[Records supplied]

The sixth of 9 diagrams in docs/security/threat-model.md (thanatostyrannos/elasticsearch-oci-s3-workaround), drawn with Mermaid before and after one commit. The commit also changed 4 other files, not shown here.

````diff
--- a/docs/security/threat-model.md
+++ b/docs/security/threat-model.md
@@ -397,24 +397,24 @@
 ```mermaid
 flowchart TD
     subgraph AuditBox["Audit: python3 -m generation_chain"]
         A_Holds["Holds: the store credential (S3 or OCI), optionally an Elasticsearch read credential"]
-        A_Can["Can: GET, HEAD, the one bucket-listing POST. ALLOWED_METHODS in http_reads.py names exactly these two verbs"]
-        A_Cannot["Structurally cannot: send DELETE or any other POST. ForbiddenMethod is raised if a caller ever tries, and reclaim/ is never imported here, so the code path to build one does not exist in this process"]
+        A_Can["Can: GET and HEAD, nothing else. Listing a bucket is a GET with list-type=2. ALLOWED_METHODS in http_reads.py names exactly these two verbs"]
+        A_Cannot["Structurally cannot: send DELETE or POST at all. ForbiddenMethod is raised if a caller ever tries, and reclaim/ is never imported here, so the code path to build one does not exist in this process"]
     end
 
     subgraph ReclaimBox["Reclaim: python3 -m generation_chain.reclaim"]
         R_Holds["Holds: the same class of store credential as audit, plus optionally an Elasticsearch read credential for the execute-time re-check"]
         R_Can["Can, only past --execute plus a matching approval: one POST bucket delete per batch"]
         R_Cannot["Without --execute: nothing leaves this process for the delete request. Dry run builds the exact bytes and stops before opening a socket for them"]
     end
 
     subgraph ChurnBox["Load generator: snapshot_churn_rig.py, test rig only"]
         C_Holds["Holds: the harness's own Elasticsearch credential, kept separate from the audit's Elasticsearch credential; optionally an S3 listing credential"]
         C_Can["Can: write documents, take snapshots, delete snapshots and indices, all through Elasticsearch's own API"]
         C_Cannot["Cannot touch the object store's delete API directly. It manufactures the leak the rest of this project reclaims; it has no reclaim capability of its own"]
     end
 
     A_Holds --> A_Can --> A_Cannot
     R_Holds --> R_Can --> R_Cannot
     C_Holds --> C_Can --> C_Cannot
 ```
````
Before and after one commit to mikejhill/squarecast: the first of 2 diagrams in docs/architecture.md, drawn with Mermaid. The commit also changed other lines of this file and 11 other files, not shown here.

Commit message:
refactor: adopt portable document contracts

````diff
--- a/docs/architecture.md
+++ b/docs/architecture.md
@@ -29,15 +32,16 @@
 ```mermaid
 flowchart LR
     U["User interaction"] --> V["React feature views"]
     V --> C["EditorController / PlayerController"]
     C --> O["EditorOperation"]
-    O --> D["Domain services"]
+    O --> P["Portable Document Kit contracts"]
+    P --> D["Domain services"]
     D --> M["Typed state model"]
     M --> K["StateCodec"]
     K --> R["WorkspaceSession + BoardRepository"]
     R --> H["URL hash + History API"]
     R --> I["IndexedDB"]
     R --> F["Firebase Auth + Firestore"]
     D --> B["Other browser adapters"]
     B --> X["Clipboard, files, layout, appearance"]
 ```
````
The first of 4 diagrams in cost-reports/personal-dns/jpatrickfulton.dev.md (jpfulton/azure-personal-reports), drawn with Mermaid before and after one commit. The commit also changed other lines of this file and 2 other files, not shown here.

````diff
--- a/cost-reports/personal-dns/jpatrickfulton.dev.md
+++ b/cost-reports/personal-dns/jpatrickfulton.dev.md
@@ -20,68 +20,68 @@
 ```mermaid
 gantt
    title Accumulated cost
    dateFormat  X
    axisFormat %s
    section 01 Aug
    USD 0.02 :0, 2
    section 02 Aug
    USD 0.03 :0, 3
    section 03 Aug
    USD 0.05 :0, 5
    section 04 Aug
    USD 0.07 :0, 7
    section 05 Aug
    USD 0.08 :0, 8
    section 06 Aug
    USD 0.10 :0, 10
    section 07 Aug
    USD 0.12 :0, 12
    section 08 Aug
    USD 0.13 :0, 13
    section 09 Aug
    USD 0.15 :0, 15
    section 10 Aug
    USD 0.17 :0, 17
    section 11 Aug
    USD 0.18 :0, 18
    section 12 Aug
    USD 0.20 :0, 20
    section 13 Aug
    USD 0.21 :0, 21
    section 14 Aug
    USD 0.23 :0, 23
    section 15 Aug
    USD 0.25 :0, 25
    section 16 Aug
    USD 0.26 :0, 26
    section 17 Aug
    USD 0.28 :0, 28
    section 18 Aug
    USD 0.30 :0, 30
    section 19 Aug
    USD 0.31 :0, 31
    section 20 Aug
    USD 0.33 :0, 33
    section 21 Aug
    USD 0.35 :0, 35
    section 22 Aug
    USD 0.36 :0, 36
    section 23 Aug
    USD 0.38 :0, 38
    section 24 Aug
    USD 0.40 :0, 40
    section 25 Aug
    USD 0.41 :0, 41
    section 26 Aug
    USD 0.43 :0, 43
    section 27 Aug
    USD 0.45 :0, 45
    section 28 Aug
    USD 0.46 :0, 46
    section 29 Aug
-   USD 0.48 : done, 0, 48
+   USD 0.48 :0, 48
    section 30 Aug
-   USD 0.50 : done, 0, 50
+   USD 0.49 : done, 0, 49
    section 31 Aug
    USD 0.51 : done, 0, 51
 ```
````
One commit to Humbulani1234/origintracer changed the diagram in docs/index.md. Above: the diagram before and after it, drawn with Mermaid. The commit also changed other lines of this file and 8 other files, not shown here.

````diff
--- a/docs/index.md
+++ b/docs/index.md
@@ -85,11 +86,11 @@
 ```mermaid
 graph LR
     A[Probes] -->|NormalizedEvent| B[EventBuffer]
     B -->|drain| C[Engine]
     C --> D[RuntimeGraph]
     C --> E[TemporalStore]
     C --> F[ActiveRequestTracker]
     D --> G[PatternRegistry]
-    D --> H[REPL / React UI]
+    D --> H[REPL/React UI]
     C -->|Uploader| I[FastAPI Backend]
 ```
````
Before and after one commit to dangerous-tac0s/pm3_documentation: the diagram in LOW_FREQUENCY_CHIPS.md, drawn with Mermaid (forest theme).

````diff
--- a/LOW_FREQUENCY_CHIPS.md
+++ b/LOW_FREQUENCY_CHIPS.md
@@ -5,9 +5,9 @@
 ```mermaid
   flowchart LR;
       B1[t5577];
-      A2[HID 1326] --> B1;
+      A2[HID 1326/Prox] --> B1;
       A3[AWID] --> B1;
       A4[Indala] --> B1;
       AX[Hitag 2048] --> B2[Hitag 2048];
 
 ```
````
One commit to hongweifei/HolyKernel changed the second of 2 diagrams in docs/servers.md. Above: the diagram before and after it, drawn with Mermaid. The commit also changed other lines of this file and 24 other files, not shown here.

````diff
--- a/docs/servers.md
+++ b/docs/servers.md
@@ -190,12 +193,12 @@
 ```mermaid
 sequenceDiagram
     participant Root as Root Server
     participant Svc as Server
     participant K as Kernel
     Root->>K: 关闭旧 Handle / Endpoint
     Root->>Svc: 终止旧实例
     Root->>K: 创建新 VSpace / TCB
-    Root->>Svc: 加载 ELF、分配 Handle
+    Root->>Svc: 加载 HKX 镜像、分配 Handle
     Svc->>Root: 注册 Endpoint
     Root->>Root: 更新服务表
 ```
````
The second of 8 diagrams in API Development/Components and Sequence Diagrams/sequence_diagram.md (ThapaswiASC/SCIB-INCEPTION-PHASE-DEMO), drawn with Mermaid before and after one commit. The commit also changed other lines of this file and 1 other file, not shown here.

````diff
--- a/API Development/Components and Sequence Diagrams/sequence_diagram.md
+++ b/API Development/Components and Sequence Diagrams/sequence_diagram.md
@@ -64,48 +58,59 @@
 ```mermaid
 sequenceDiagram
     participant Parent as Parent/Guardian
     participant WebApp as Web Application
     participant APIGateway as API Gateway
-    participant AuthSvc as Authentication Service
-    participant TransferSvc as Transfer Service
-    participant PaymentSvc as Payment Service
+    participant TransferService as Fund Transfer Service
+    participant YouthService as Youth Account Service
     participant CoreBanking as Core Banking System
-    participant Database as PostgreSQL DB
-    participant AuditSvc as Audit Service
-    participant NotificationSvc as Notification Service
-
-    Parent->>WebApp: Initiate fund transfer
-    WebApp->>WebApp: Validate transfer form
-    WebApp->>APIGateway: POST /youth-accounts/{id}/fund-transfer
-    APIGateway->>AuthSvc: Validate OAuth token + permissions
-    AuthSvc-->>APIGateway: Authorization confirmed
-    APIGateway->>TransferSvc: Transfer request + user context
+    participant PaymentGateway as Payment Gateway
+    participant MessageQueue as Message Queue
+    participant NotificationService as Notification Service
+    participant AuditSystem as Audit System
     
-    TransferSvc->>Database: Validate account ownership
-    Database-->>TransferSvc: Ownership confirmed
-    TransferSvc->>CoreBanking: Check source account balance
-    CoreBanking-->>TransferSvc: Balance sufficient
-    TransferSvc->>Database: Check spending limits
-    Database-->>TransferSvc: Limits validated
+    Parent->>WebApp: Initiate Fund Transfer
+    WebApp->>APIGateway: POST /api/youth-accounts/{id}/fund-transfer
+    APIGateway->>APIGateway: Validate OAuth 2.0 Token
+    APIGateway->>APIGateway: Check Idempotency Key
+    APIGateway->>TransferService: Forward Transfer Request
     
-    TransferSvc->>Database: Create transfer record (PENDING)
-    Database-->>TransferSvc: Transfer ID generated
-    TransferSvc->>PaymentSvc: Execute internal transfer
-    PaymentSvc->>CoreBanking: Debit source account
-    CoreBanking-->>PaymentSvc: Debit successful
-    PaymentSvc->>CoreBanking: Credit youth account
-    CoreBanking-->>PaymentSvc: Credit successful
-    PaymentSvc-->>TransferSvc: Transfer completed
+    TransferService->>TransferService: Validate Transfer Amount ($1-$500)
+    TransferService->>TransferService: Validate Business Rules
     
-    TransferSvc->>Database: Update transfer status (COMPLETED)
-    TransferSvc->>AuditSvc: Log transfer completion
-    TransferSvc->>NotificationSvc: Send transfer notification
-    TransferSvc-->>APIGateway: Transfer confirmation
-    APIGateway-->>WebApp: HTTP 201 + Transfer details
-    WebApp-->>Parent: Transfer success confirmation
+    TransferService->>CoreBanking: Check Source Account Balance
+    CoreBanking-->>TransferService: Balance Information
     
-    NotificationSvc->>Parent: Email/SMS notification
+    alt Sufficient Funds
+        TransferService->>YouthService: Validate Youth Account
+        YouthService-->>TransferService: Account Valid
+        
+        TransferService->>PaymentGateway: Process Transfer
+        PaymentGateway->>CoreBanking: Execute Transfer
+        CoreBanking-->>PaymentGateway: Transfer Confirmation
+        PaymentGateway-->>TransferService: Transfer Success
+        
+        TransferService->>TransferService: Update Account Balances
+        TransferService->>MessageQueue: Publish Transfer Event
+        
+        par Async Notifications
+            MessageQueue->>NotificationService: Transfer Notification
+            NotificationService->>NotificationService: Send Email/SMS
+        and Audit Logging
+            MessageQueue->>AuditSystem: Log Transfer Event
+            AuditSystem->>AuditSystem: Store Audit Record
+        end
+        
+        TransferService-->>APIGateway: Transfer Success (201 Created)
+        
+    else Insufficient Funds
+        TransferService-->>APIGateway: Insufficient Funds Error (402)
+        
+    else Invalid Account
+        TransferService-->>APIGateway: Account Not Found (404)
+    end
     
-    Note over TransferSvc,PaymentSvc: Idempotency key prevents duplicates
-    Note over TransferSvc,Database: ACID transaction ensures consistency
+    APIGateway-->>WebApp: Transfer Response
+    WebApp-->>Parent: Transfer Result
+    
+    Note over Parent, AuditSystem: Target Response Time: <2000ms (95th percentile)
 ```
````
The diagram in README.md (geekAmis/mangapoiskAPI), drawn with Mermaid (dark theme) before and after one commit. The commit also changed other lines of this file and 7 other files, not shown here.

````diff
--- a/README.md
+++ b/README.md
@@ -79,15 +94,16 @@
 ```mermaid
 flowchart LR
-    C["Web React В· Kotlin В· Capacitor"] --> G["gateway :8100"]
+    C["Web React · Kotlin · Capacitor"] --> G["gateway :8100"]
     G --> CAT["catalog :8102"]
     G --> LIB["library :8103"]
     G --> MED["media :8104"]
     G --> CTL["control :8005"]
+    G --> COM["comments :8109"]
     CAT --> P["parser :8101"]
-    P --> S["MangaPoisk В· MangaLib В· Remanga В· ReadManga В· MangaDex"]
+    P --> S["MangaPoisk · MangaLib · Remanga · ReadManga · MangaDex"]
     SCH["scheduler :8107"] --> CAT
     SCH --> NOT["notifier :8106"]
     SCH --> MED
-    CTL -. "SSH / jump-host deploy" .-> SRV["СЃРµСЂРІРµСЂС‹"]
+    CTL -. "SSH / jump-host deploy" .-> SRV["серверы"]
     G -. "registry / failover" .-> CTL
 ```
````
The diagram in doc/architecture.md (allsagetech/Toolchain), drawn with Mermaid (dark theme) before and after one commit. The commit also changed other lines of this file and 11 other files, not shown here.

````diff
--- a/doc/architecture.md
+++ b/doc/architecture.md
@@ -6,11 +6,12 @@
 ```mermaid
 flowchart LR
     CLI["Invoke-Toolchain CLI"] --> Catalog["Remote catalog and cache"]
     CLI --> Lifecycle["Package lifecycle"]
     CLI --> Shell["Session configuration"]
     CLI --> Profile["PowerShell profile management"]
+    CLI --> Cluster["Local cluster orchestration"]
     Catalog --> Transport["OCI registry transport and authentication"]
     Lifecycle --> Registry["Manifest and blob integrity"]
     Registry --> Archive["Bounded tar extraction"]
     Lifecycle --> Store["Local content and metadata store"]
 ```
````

[/Records supplied]

Task prompt:
Each line above with the string "architecture" should be reported in full.

Task response:
Before and after one commit to mikejhill/squarecast: the first of 2 diagrams in docs/architecture.md, drawn with Mermaid. The commit also changed other lines of this file and 11 other files, not shown here.
--- a/docs/architecture.md
+++ b/docs/architecture.md
The diagram in doc/architecture.md (allsagetech/Toolchain), drawn with Mermaid (dark theme) before and after one commit. The commit also changed other lines of this file and 11 other files, not shown here.
--- a/doc/architecture.md
+++ b/doc/architecture.md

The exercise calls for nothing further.